Classroom Visual Activites - 2 (CVA-2)(2019)
Available on Amazon (Kindle format)
Vision is the primary tool through which traditional learning takes place, and many times a child’s problems in vision will limit success in the classroom. Sight is the ability to see, but true vision is the result of the ability to interpret and understand the information that comes through ones’ eyes. Only when a child has efficient interpretive skills, does he/she then possess the foundations or prerequisites needed to fully benefit from classroom instruction and work.
The purpose of CVA-2 is to assist a teacher, therapist or parent by providing suggestions for classroom activities designed to enhance a student’s visual skills. Once visual skill difficulties have been identified, the adult can be a powerful initiator of change regarding the child’s visual skills.
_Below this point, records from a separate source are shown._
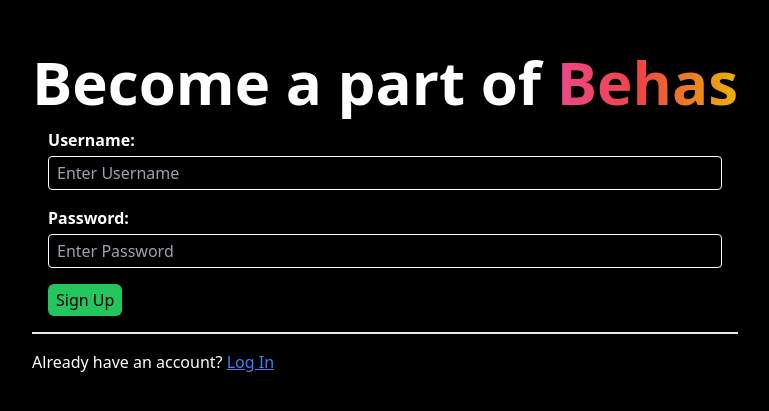
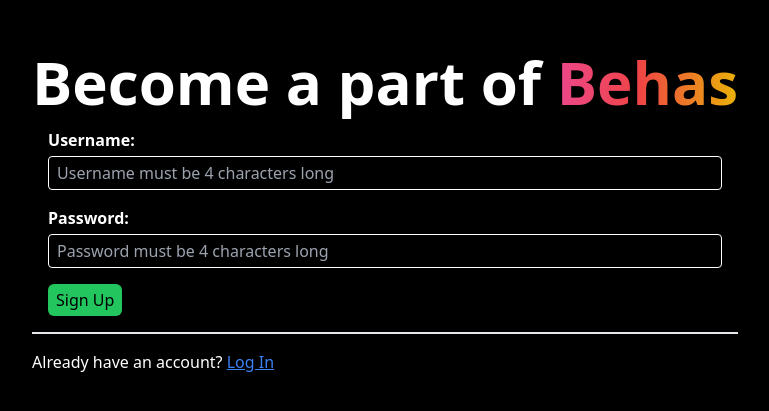
Before and after one commit to ZainNadeemMalik/message-app, a React (Vite) app: page /signup in a window 1280 px wide. Shown: the part 187-598 px from the top of the page, without its empty margins (255-1024 px from the left). Built offline with nearby package versions, Linux system fonts and the light colour scheme.

Commit message:
add input placeholders to tell 4 character requirement for usrname and password

```diff
--- a/src/LoginPage.tsx
+++ b/src/LoginPage.tsx
@@ -67,7 +67,7 @@ export const LoginPage = () => {
               className="bg-transparent border border-white rounded px-2 py-1 w-full"
               value={username}
               onChange={(e) => setUsername(e.target.value)}
-              placeholder="Enter Username"
+              placeholder="Username must be 4 characters long"
               required
             />
           </div>
@@ -83,7 +83,7 @@ export const LoginPage = () => {
               className="bg-transparent border border-white rounded px-2 py-1 w-full"
               value={password}
               onChange={(e) => setPassword(e.target.value)}
-              placeholder="Password"
+              placeholder="Password must be 4 characters long"
               required
             />
           </div>
--- a/src/SignupPage.tsx
+++ b/src/SignupPage.tsx
@@ -57,7 +57,7 @@ export const SignupPage = () => {
               className="bg-transparent border border-white rounded px-2 py-1 w-full"
               value={username}
               onChange={(e) => setUsername(e.target.value)}
-              placeholder="Enter Username"
+              placeholder="Username must be 4 characters long"
               required
             />
           </div>
@@ -73,7 +73,7 @@ export const SignupPage = () => {
               className="bg-transparent border border-white rounded px-2 py-1 w-full"
               value={password}
               onChange={(e) => setPassword(e.target.value)}
-              placeholder="Enter Password"
+              placeholder="Password must be 4 characters long"
               required
             />
           </div>
```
Ideally, the student will enhance visual interpretation strategies through the development of more efficient near to far focusing and smoother eye movements.
The CVA-2 tasks may be used with almost any age group. For younger students, make the activities more game-like and use analogies. For example, if you are asking the student to put a smaller straw within a larger one, instead of saying “pierce the straw”, you might say “dock your rocket ship”. For older students, the adult may use more sophisticated and sports-related language.
CVA-2 presents a wide variety of activities which cover skills such as general muscle movement, specific muscle movement, pursuits, scanning, locating/saccades, near/far shifts (aligning), and visually guided movements. A chart identified the specific skills each activity covers.
A foundation in visual efficiency is critical. It enables students to develop a greater efficiency of work habits and skill development. While vision assistance will not treat dyslexia or other learning issues, this assistance will remove a barrier which could interfere with appropriate learning.
Eli, the Boy Who Hated to Write: Understanding Dysgraphia (2nd edition, 2008)
Available on Amazon
The following forward was written by Rick Lavoie.
Did you ever have a job where there was one solitary task that you abhorred or dreaded? Perhaps it was a monthly accounting report or an annual inventory project. You constantly dreaded the day that your superior entered your office to announce that it was time to approach this distasteful and fear-filled activity. You were anxious, frightened and disheartened. This is the way that Eli Richards, and every child who struggles with dysgraphia, felt each time he heard a teacher say the dreaded words, “Everyone take out a piece of paper. I want you to write a composition!”
Eli is a bright student with an extensive repertoire of interests and talents. He has a rich and vibrant vocabulary and an impressive fund of background information and facts. He is wonderfully creative and has earned the respect and affection of all who know him because of his innovative view of life. But he couldn’t write. Every aspect of the writing process -- handwriting, note taking, spelling, syntax, semantics, word choice, etc., was a mystery for him. His fluency and fluidity with language came to a frightening and screeching halt whenever he sat in front of a blank piece of paper with a pen in hand. As he progressed through the grades, composition skills became increasingly important --and increasingly frustrating and frightening.
But Eli’s story is not merely a tale of failure and struggle. It is also a story of support, faith and small victories. Eli’s school life had many detractors, but he also had defenders and champions. Going through Eli’s struggles, reminds me, as in the fairy tales, there is one caring, devoted adult that can save the life of a child.
Dysgraphia is among the least understood aspects of learning disorders. This complex problem has a confusing collection of symptoms and manifestations. These children wrestle daily with a knot of attention problems, memory difficulties, language deficiencies and idiosyncratic thought processes. Often, the professionals in the child’s life will deal with the individual symptoms of Dysgraphia, but they fail to understand (or remediate) the disorder in its entirety. They try to assist with the symptoms without confronting the problem in any way. As a result, their interventions are often unsuccessful, and the child’s frustrations become more profound.
Eli, The Boy Who Couldn’t Write puts a human face on this puzzling disorder. In a charming and insightful narrative, Eli tells of his daily frustrations and his creative attempts to avoid, and later, self-remediate, his writing problems. You feel as if you are sitting next to Eli in the classroom as he faces his daily challenges. Eli’s story of fear, frustration and failure enables the reader to gain a genuine understanding or the problems that Eli confronted daily.
But this book is not only about struggles. It also offers solutions. At the conclusion of Eli’s narrative, the calvary arrives -- offering practical advice for how we can assist the dysgraphic child in the classroom and at home.
Eli’s mother, Regina, has come to be recognized as one of the nation’s foremost experts on this puzzling disorder. She provides a detailed but understandable list of dysgraphia’s symptoms and etiology. As you read her outline, you will come to recognize the dysgraphic students in your own classroom. Beyond merely identifying the disorder, Regina offers field-tested strategies and approaches to use with the child. By combining her unparalleled experiences as a teacher, consultant and researcher with her experiences as Eli’s Mom, she is able to approach this task with the mind of a professional and the heart of a parent. An unbeatable combination.
As you read Eli’s story, allow his compelling words to solidify your commitment to the children in your life who fight the “writing dragon” daily.